EXTRACTED RECORDS:
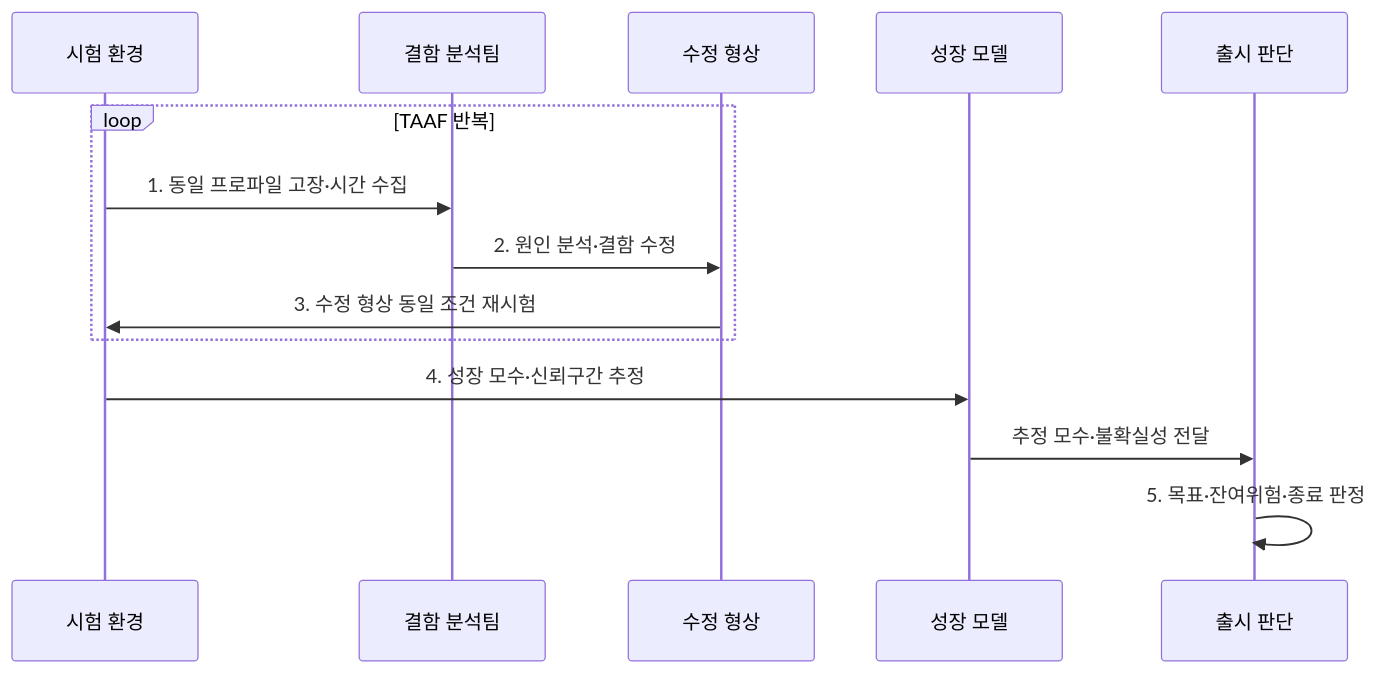
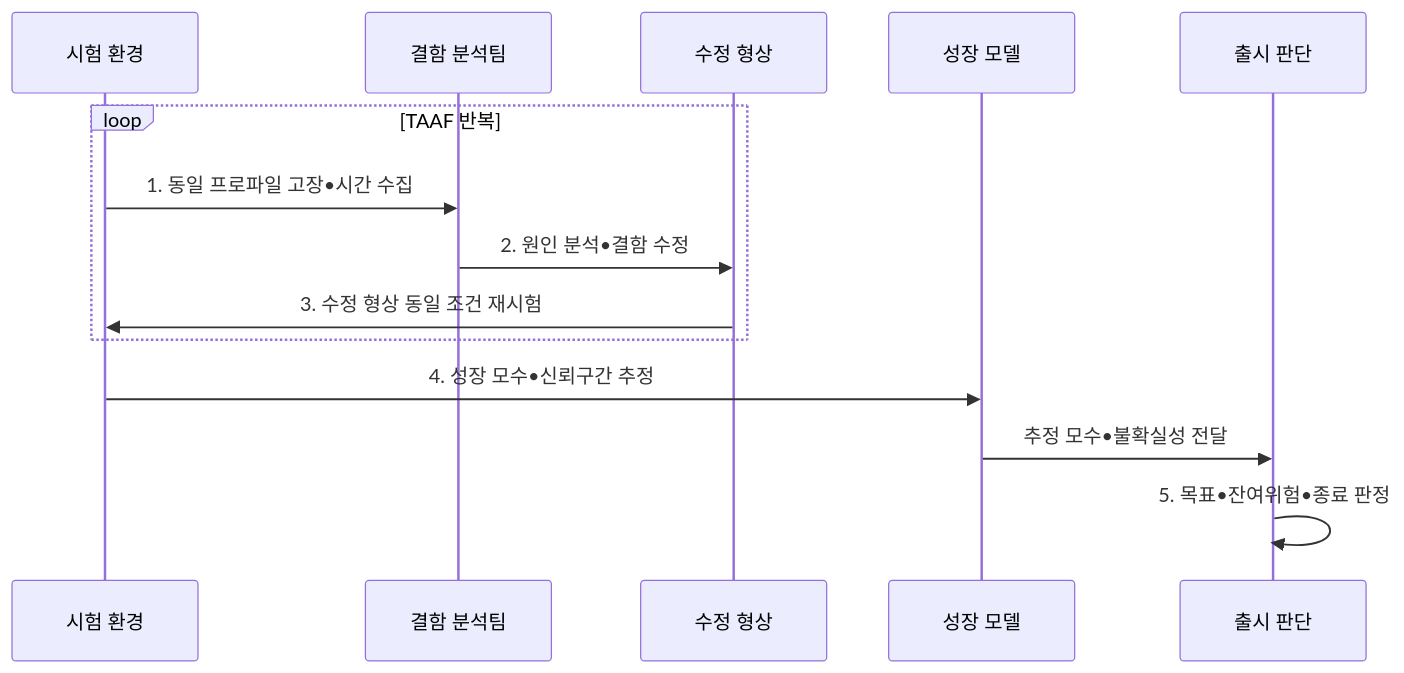
The second of 2 diagrams in src/content/docs/notes/06-evaluation/025_reliability_growth_model.md (agnusdei1207/knowledge-base), drawn with Mermaid before and after one commit. The commit also changed other lines of this file and 953 other files, not shown here.

````diff
--- a/src/content/docs/notes/06-evaluation/025_reliability_growth_model.md
+++ b/src/content/docs/notes/06-evaluation/025_reliability_growth_model.md
@@ -107,16 +107,16 @@
 ```mermaid
 sequenceDiagram
   participant T as 시험 환경
   participant A as 결함 분석팀
   participant F as 수정 형상
   participant M as 성장 모델
   participant D as 출시 판단
   loop TAAF 반복
-    T->>A: 1. 동일 프로파일 고장·시간 수집
-    A->>F: 2. 원인 분석·결함 수정
+    T->>A: 1. 동일 프로파일 고장•시간 수집
+    A->>F: 2. 원인 분석•결함 수정
     F->>T: 3. 수정 형상 동일 조건 재시험
   end
-  T->>M: 4. 성장 모수·신뢰구간 추정
-  M->>D: 추정 모수·불확실성 전달
-  D->>D: 5. 목표·잔여위험·종료 판정
+  T->>M: 4. 성장 모수•신뢰구간 추정
+  M->>D: 추정 모수•불확실성 전달
+  D->>D: 5. 목표•잔여위험•종료 판정
 ```
````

WHAT IS REQUIRED: Please copy the line holding "추정 모수·불확실성 전달" and all lines after it to the end of the records, exactly, and nothing else.

REPLY:
-  M->>D: 추정 모수·불확실성 전달
-  D->>D: 5. 목표·잔여위험·종료 판정
+  T->>M: 4. 성장 모수•신뢰구간 추정
+  M->>D: 추정 모수•불확실성 전달
+  D->>D: 5. 목표•잔여위험•종료 판정
 ```
````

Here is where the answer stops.